The UK government is passing tough new cybersecurity laws to protect smart devices after a surge in pandemic breaches. Makers of smart devices including phones, speakers, and doorbells will need to tell customers up front how long a product will be guaranteed to receive vital security updates under groundbreaking plans to protect people from cyber attacks.
- Apple, Samsung, Google and other manufacturers will say when smartphones, smart speakers and other devices will stop getting security updates
- Easy-to-guess default passwords to be banned on virtually all devices under the new law
- Rules will make it easier for people to report software bugs that can be exploited by hackers
New figures commissioned by the government show almost half (49%) of UK residents have purchased at least one smart device since the start of the coronavirus pandemic.

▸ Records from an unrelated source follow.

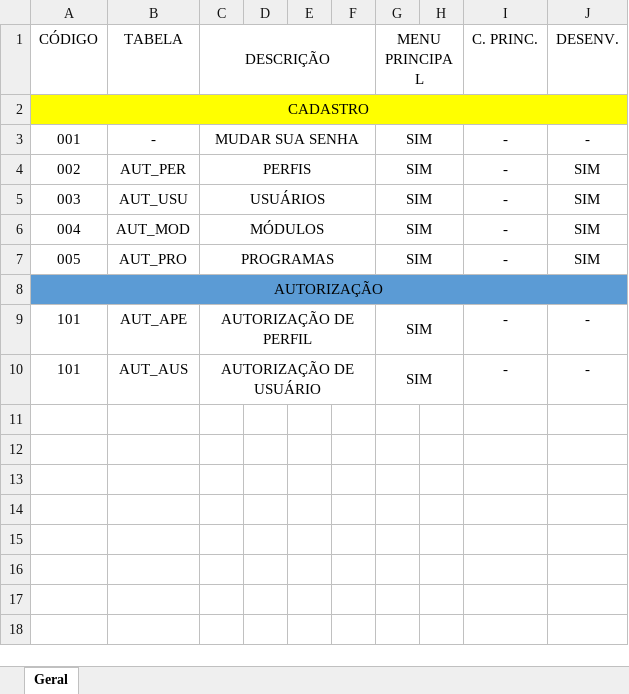
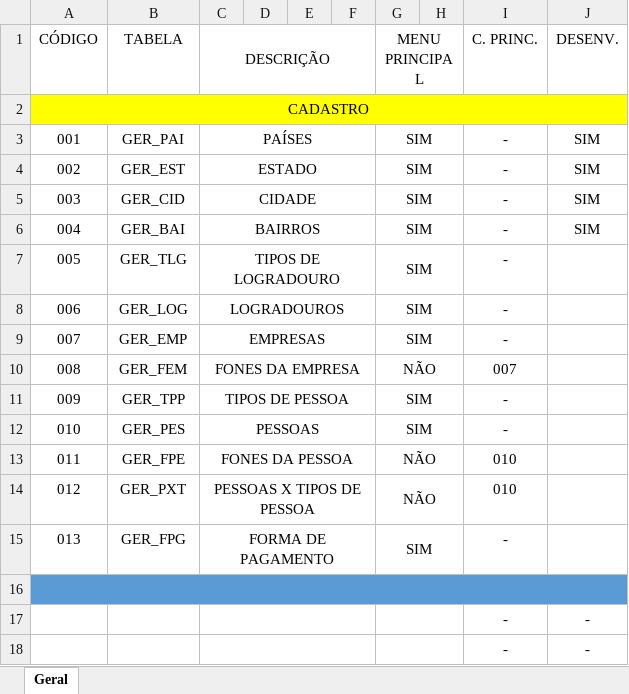
Before and after one commit to ValerioBezerra/desktop, an Excel workbook: KingSoft/Configurações/Relação de Programas/Geral.xlsx, sheet Geral, drawn as a sheet; values as stored, in another font and other column widths than the file's, no borders; removed rows and columns are numbered as before the commit, all else as after; the diff names each change by its address in the sheet, - before the commit and + after, or states it on an @@ line.

```diff
--- a/KingSoft/Configurações/Relação de Programas/Geral.xlsx (sheet Geral)
+++ b/KingSoft/Configurações/Relação de Programas/Geral.xlsx (sheet Geral)
-B3 (TABELA): -
+B3 (TABELA): GER_PAI
-C3 (DESCRIÇÃO): MUDAR SUA SENHA
+C3 (DESCRIÇÃO): PAÍSES
-J3 (DESENV.): -
+J3 (DESENV.): SIM
-B4 (TABELA): AUT_PER
+B4 (TABELA): GER_EST
-C4 (DESCRIÇÃO): PERFIS
+C4 (DESCRIÇÃO): ESTADO
-B5 (TABELA): AUT_USU
+B5 (TABELA): GER_CID
-C5 (DESCRIÇÃO): USUÁRIOS
+C5 (DESCRIÇÃO): CIDADE
-B6 (TABELA): AUT_MOD
+B6 (TABELA): GER_BAI
-C6 (DESCRIÇÃO): MÓDULOS
+C6 (DESCRIÇÃO): BAIRROS
-B7 (TABELA): AUT_PRO
+B7 (TABELA): GER_TLG
-C7 (DESCRIÇÃO): PROGRAMAS
+C7 (DESCRIÇÃO): TIPOS DE LOGRADOURO
-J7 (DESENV.): SIM
+J7 (DESENV.): (empty)
-row 8: AUTORIZAÇÃO
-row 9: 101 | AUT_APE | AUTORIZAÇÃO DE PERFIL |  |  |  | SIM |  | - | -
+row 8: 006 | GER_LOG | LOGRADOUROS |  |  |  | SIM |  | -
+row 9: 007 | GER_EMP | EMPRESAS |  |  |  | SIM |  | -
+row 10: 008 | GER_FEM | FONES DA EMPRESA |  |  |  | NÃO |  | 007
+row 11: 009 | GER_TPP | TIPOS DE PESSOA |  |  |  | SIM |  | -
+row 12: 010 | GER_PES | PESSOAS |  |  |  | SIM |  | -
+row 13: 011 | GER_FPE | FONES DA PESSOA |  |  |  | NÃO |  | 010
+row 14: 012 | GER_PXT | PESSOAS X TIPOS DE PESSOA |  |  |  | NÃO |  | 010
+row 15: 013 | GER_FPG | FORMA DE PAGAMENTO |  |  |  | SIM |  | -
-row 16: 101 | AUT_AUS | AUTORIZAÇÃO DE USUÁRIO |  |  |  | SIM |  | - | -
+row 16: (empty)
-A16:J16 fill: none
+A16:J16 fill: #5B9BD5
+A16:J16 merged
-C10:F10 merged
-G10:H10 merged
+row 17:  |  |  |  |  |  |  |  | - | -
+row 18:  |  |  |  |  |  |  |  | - | -
```
Also changed, not shown: 51 other files.
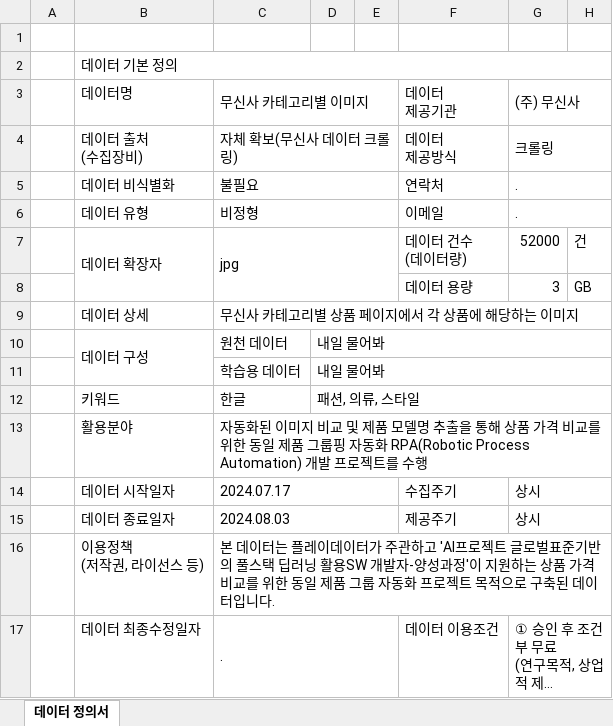
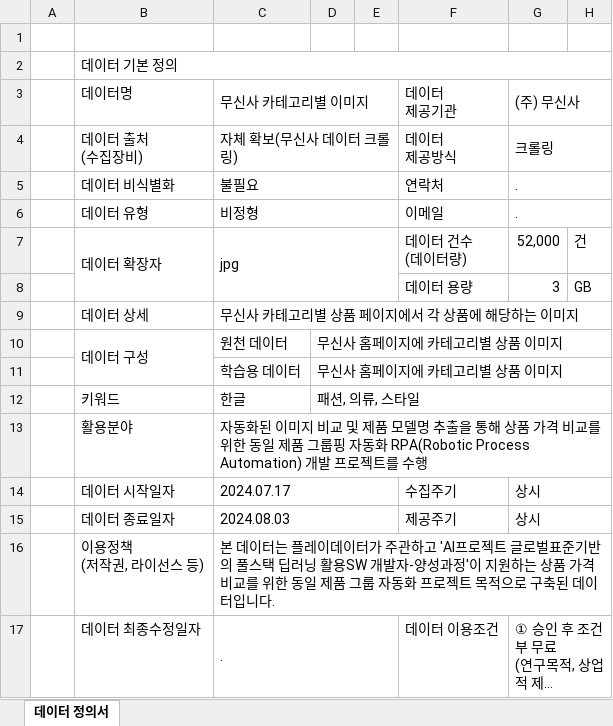
Before and after one commit to Playdata-G-DA35/DA35-final-team2-Item_Classification_RPA, an Excel workbook: documents/데이터 정의서_무신사.xlsx, sheet 데이터 정의서, drawn as a sheet; long unchanged cells end in …; values as stored, in another font and other column widths than the file's, no cell formats; charts and pictures not drawn; the diff names each change by its address in the sheet, - before the commit and + after, or states it on an @@ line.

```diff
--- a/documents/데이터 정의서_무신사.xlsx (sheet 데이터 정의서)
+++ b/documents/데이터 정의서_무신사.xlsx (sheet 데이터 정의서)
-G7 ((주) 무신사): 52000
+G7 ((주) 무신사): 52,000
-D10:D11: 내일 물어봐
+D10:D11: 무신사 홈페이지에 카테고리별 상품 이미지
```
Also changed, not shown: cell formats, charts or pictures, documents/데이터 정의서_AIHub.xlsx.
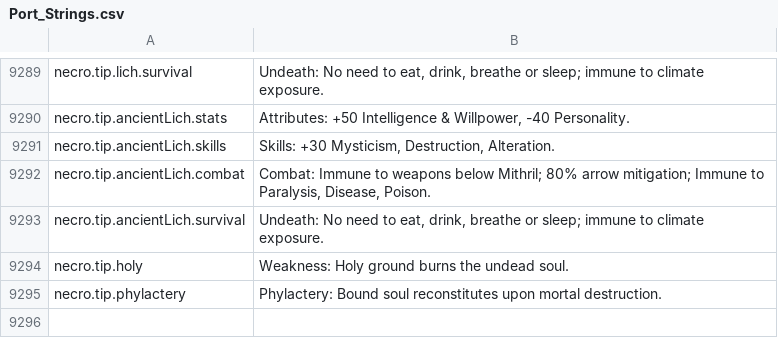
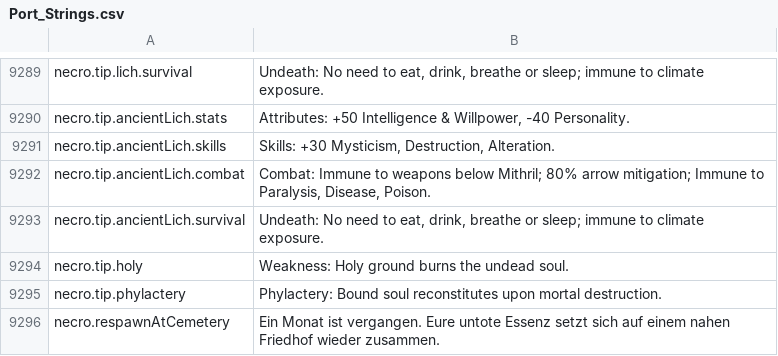
Before and after one commit to Chuz13/daggerfall-forever, a CSV file: locales/de/Port_Strings.csv, drawn as a sheet; only a part is shown, gaps mark what is left out.

```diff
--- a/locales/de/Port_Strings.csv
+++ b/locales/de/Port_Strings.csv
@@ -9297 +9297,2 @@ necro.tip.holy,"Weakness: Holy ground burns the undead soul."
 necro.tip.phylactery,"Phylactery: Bound soul reconstitutes upon mortal destruction."
+necro.respawnAtCemetery,"Ein Monat ist vergangen. Eure untote Essenz setzt sich auf einem nahen Friedhof wieder zusammen."
```
Also changed, not shown: locales/es/Port_Strings.csv, locales/fr/Port_Strings.csv, 32 other files.
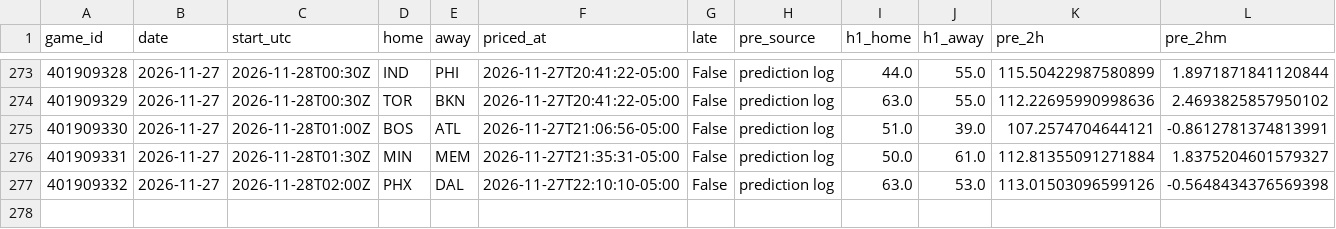
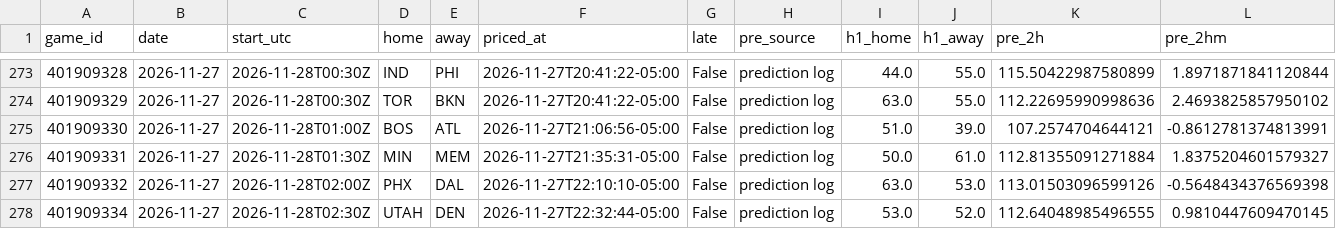
Before and after one commit to quintonmwilson/nba-model, a CSV file: model/halftime_log.csv, drawn as a sheet; only a part is shown, gaps mark what is left out; rows hold the shown columns only; the diff names each change by its address in the sheet, - before the commit and + after, or states it on an @@ line.

```diff
--- a/model/halftime_log.csv
+++ b/model/halftime_log.csv
+row 278: 401909334 | 2026-11-27 | 2026-11-28T02:30Z | UTAH | DEN | 2026-11-27T22:32:44-05:00 | False | prediction log | 53.0 | 52.0 | 112.64048985496555 | 0.9810447609470145
```
Also changed, not shown: 1 other file.
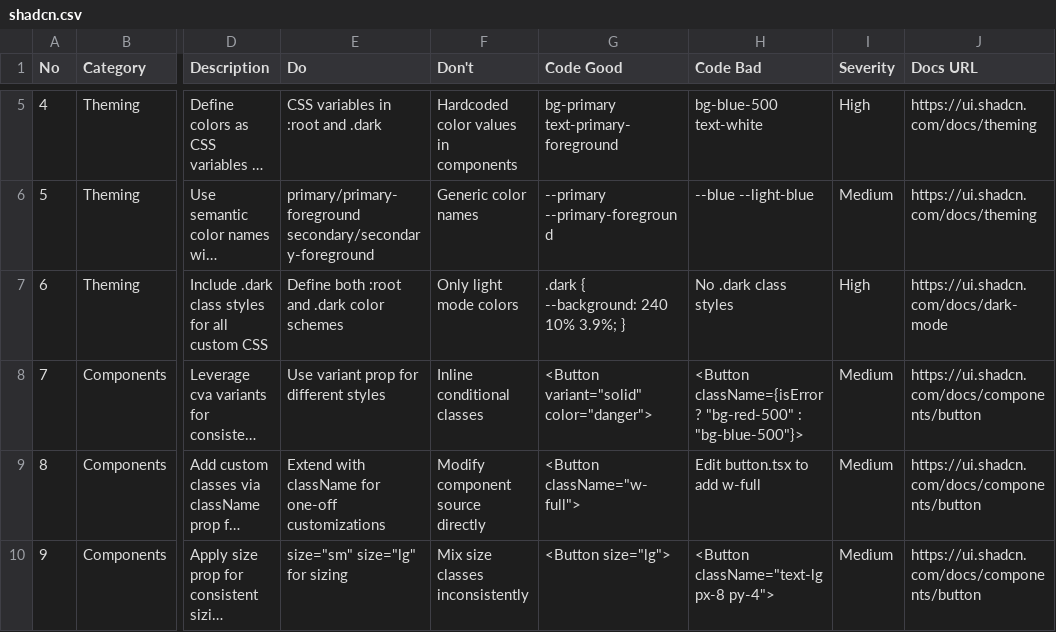
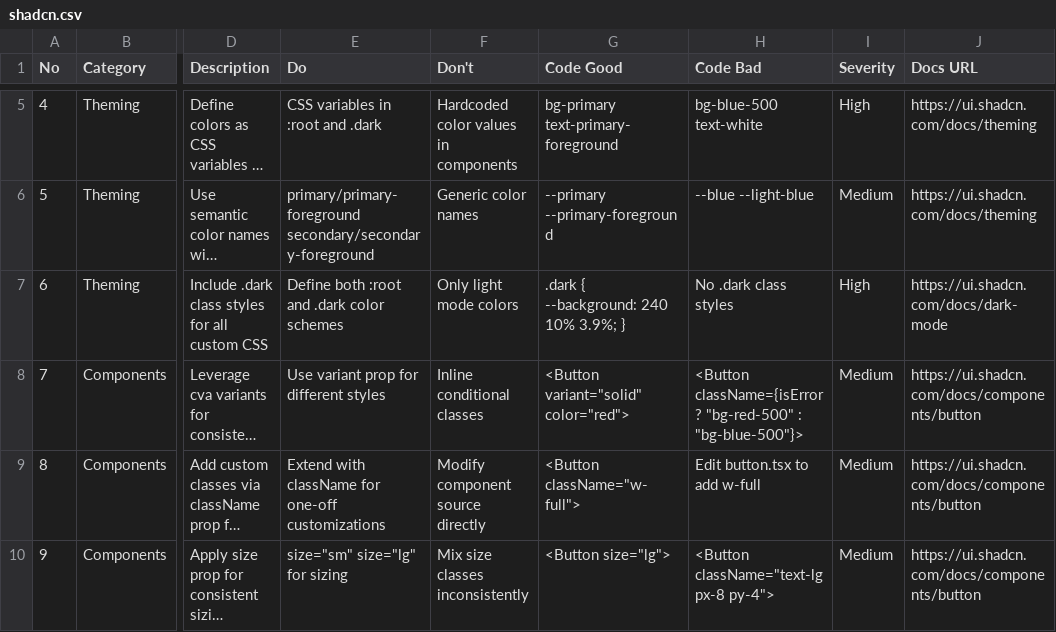
Before and after one commit to merch-crm/merch-crm, a CSV file: .agents/skills/archive/ui-ux-pro-max/data/stacks/shadcn.csv, drawn as a sheet; only a part is shown, gaps mark what is left out; long unchanged cells end in …; the diff names each change by its address in the sheet, - before the commit and + after, or states it on an @@ line.

Commit message:
refactor(ui): standardized color system to descriptive naming (purple, red, green, gray)

```diff
--- a/.agents/skills/archive/ui-ux-pro-max/data/stacks/shadcn.csv
+++ b/.agents/skills/archive/ui-ux-pro-max/data/stacks/shadcn.csv
-G8 (Code Good): <Button variant="solid" color="danger">
+G8 (Code Good): <Button variant="solid" color="red">
```
Also changed, not shown: .agents/skills/archive/ui-ux-pro-max/data/stacks/nuxt-ui.csv, .agents/skills/ui-ux-pro-max/data/stacks/nuxt-ui.csv, 33 other files.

These everyday products – such as smartwatches, TVs and cameras – offer a huge range of benefits, yet many remain vulnerable to cyber attacks.
To counter this threat, the government is planning a new law to make sure virtually all smart devices meet new requirements:
- Customers must be informed at the point of sale of the duration of time for which a smart device will receive security software updates
- A ban on manufacturers using universal default passwords, such as ‘password’ or ‘admin’, that are often preset in a device’s factory settings and are easily guessable
- Manufacturers will be required to provide a public point of contact to make it simpler for anyone to report a vulnerability.
Smartphones are the latest product to be put in the scope of the planned Secure By Design legislation, following a call for views on smart device cyber security the government has responded to today.
It comes after research from the consumer group Which? found a third of people kept their last phone for four years, while some brands only offer security updates for a little over two years.
More details here.